During the first week of school, keep copious notes about your interactions with your new students, always looking for positive moments. Then, spend the evenings of those first and second weeks of school calling all your students’ parents to introduce yourself. I prefer phone calls over emails because I want to engage with my students’ parents more interactively. During the call, share at least one positive thing you learned about their child from your notes. Often, parents don’t hear from their child’s teacher until there is a problem; this kind of initial interaction can set up an adversarial relationship. By starting off with something you enjoy, find charming, or notice is an area of talent for their child, you let the parents know you care.
3. Seek their advice
In that first phone call, ask parents to offer at least one piece of advice about working with their child. Ask questions such as:
- How do you engage your child in new topics or areas of interest?
- How do you work with your child when she is frustrated, challenged, or challenging?
- What makes your child “tick”? Or, what drives your child?
- Are there issues or concerns I should know about, and what ways do you deal with them at home?
- Where might your child feel his greatest challenges are, and what suggestions would you offer me?
Asking probing questions about how the parent works with the child at home can give you a lot of insight into what may or may not work in school. Seeking parents’ advice lets them know you are partners in the child’s development.
4. Seek their help
In every classroom, make room for parent participation, volunteerism, or support. In an introductory newsletter to your families, let them know you are open to having parents in the classroom to volunteer their time or help out with activities and events throughout the year. Provide a website or form where they can sign up for volunteer times in the room or for different activities where you will need assistance, such as field trips, classroom parties, or school-wide events.
Keep in mind that not every parent will have time during the school day to volunteer. Offer parents opportunities to do things outside of the school day. One year, I had a parent who was an outstanding Web designer. I asked her to help our school re-craft its website to make it more appealing and easier to use. This was something she could do in the evenings and on the weekends. Offering parents possibilities for being involved in your classroom makes your learning space a shared learning space.
5. Stay consistent
One thing that can frustrate parents is when teachers are inconsistent with how they manage the classroom, how they deal with children, how they perform certain procedures such as collecting and assessing homework, and so forth. When parents are aware of the norms and processes in your classroom, making changes without notification or communication can cause problems. On your website or in a newsletter, post your classroom norms (the expectations in the classroom), ways you deal with homework, and other procedures. Being consistent will give your families a sense of predictability and security that your classroom is well organized.
These tips can help you start the year off right by making your parents feel comfortable with you and a part of the learning process.

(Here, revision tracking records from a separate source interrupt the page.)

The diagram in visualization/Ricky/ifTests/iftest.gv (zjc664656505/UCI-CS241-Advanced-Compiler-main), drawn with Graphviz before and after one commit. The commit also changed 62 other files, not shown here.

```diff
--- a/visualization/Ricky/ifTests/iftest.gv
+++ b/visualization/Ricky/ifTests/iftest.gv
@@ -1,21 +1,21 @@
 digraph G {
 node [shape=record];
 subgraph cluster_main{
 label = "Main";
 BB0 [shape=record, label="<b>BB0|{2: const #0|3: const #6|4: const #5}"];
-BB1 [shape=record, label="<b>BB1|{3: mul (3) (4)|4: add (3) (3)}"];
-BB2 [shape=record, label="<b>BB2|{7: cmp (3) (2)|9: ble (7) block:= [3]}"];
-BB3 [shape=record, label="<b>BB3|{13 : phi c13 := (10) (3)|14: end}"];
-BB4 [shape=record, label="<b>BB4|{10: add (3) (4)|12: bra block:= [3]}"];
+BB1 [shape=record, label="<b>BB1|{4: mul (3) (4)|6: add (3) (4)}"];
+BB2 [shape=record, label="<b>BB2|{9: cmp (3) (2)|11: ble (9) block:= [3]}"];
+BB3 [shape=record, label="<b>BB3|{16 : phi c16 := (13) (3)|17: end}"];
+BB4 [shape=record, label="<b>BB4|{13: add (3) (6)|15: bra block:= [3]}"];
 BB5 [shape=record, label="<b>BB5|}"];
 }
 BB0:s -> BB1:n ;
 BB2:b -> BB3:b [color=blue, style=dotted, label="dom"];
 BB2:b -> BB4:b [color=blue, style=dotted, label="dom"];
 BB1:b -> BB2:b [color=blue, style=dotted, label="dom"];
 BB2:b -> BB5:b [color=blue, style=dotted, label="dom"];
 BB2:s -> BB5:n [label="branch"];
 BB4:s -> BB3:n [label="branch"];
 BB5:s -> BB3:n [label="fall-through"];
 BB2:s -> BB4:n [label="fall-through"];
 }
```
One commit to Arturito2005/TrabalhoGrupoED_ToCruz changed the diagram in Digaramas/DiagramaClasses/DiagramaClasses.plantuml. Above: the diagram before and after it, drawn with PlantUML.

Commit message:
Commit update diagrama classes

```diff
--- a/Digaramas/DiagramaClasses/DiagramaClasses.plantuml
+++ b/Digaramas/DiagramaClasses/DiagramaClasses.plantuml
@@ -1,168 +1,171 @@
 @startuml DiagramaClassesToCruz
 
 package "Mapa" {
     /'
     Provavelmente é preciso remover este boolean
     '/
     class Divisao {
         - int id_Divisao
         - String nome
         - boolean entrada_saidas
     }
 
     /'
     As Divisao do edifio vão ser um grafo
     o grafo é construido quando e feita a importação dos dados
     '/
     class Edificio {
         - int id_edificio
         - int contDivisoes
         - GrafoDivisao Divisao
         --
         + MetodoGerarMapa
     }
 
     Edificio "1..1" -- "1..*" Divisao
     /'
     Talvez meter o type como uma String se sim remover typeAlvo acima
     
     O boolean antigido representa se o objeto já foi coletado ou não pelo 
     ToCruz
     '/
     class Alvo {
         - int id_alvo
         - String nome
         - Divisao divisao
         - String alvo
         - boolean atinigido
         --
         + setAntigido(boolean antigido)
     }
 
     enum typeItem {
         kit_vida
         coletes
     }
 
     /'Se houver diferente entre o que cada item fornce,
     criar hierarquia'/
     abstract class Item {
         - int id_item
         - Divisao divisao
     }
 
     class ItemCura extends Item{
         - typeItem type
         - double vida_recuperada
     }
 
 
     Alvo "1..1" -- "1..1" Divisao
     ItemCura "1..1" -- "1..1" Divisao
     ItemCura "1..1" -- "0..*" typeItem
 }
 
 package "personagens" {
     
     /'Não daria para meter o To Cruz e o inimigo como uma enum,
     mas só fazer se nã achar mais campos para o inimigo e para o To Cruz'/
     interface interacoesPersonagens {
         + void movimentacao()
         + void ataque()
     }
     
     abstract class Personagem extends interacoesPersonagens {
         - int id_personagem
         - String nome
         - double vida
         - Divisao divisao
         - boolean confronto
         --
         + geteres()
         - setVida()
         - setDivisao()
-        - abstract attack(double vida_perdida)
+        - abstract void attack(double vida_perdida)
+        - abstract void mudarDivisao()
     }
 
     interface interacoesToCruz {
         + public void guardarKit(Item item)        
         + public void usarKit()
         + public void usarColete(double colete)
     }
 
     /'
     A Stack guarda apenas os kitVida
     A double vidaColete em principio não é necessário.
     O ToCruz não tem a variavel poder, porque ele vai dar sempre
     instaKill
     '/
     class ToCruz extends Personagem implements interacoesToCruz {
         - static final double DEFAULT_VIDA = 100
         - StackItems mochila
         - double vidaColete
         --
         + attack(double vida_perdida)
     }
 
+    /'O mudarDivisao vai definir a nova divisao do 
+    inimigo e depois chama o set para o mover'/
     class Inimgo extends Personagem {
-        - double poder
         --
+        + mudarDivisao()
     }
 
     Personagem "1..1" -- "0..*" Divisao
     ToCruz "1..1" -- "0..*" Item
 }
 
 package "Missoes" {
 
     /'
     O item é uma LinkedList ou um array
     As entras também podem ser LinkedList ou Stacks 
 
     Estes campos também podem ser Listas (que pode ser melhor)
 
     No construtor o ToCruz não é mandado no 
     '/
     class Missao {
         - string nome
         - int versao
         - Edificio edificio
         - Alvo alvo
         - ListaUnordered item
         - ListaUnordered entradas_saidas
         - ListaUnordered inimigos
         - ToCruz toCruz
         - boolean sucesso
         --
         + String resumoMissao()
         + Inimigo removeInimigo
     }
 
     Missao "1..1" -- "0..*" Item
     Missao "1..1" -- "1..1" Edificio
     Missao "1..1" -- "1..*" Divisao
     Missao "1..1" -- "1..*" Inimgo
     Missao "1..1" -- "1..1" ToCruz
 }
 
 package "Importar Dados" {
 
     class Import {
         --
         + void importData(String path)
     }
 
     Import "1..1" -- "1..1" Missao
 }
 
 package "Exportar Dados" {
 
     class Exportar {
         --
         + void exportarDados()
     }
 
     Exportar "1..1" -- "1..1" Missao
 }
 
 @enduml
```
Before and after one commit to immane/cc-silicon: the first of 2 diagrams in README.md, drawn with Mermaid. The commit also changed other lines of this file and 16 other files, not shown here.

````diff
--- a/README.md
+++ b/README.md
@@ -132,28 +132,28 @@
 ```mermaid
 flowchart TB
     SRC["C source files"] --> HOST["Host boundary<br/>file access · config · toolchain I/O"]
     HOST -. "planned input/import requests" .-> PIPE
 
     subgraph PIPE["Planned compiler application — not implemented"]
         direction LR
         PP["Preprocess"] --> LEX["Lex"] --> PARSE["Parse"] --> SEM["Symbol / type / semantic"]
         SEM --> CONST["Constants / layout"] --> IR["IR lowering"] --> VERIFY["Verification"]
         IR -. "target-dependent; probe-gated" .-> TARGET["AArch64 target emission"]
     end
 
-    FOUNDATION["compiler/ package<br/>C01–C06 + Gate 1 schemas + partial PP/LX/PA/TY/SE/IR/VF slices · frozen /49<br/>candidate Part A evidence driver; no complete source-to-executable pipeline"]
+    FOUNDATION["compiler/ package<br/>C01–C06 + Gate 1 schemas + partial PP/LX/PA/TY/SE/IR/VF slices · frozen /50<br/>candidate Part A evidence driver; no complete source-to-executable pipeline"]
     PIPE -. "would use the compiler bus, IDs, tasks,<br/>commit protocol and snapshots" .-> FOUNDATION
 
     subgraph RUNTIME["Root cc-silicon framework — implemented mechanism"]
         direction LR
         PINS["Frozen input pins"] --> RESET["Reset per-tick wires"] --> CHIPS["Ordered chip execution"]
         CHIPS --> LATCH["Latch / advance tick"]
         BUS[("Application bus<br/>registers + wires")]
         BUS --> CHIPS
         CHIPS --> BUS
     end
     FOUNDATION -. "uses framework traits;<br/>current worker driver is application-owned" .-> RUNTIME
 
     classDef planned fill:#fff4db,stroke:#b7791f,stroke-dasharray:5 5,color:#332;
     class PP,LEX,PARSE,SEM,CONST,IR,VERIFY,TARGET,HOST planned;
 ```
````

I’d love to hear your top tips for starting the year out right with parents.
Richard M. Cash, Ed.D., writes the monthly Cash in on Learning blog posts for Free Spirit. He has given hundreds of workshops, presentations, and staff development sessions throughout the United States and internationally.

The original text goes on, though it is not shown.